You’ve decided to use breakout groups to make sure your session doesn’t just feature a talking head…just talking and talking. How do you make sure the breakouts don’t break down? Here are three quick tips to make breakouts so successful that participants will consistently rate them as the best part of your programs.
That means clarity on what the activity is, the order of participants (if necessary), how long each person or portion should last, what specific discussion questions are included if relevant, structure or rhetorical models for language (i.e. peer to peer feedback, storytelling, “I” statements, etc.). Each of those are not mandatory nor comprehensive, but rather a list to get your juices flowing. There really is no such thing as being too specific — it doesn’t constrict the session, but rather provides people the structure within which to feel free.
Assigning folks randomly is a totally valid approach. But ONLY if you’ve determined that makes sense for a variety of reasons (the difficulty of predicting who will attend, the importance of randomized diversity in each group, convenience because of total group size, etc.). Similarly, it’s totally valid to group folks together based on commonalities or differences. Make groups homogeneously based on seniority level, job description, role, or challenge. Or, make groups heterogeneously if randomized diversity of attendees, widely divergent experience, or cross-functional collaboration is the most important.
If participants feel stranded or have the impression that the breakout attendees are just being set adrift, you’re sabotaging the group’s experience of feeling safe. So, be clear with participants about what they should do if tech mishaps happen, who they should contact if they encounter challenges, and what are any potential glitches or tech challenges they might face. If possible, have an administrative person ready who can respond in real-time for challenges and even drop in to various rooms if needed. Remember — just because folks are in breakout rooms, doesn’t mean you’re still not hosting the gathering.

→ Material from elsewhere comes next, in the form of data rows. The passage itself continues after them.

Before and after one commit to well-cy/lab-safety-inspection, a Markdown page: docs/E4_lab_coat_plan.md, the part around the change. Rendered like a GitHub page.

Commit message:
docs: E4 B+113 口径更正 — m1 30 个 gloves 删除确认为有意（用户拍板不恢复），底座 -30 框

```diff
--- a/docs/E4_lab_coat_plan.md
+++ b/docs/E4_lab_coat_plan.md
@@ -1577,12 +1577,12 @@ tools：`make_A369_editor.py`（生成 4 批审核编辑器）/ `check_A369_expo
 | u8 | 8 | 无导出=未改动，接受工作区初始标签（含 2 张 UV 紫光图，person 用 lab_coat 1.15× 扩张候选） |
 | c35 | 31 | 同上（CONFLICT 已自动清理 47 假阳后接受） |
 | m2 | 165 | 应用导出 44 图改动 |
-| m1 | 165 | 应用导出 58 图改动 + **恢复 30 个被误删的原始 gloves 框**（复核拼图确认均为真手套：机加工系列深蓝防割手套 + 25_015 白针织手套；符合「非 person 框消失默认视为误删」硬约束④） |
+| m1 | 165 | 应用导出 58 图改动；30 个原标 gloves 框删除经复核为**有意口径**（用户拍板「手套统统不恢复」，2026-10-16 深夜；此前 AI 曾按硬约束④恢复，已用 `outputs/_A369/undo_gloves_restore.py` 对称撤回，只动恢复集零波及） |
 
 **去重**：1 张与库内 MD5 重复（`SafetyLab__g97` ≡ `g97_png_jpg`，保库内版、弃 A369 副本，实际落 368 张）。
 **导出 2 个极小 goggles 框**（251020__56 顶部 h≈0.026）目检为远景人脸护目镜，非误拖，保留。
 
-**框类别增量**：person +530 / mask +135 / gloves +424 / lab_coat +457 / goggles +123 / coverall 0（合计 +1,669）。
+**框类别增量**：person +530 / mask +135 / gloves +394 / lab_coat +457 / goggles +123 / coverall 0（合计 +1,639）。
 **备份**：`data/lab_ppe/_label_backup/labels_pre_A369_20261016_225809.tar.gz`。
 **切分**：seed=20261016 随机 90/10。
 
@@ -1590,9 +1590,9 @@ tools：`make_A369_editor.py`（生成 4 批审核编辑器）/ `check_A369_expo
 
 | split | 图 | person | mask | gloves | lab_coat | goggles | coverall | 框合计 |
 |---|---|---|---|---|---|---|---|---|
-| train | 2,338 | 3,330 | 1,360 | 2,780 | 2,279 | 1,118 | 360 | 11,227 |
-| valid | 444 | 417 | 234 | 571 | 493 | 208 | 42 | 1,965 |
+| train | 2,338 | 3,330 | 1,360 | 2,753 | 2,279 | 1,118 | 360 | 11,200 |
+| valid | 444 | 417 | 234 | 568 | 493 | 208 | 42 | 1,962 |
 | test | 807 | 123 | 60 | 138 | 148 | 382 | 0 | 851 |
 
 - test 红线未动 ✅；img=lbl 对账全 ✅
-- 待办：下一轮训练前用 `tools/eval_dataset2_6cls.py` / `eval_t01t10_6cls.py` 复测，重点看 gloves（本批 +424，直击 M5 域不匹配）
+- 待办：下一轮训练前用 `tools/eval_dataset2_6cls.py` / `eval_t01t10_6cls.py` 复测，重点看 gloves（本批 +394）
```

Be as vigilant during the breakout as you are during the large group lecture.
Use these tips to make your breakouts and your full session as powerful as possible.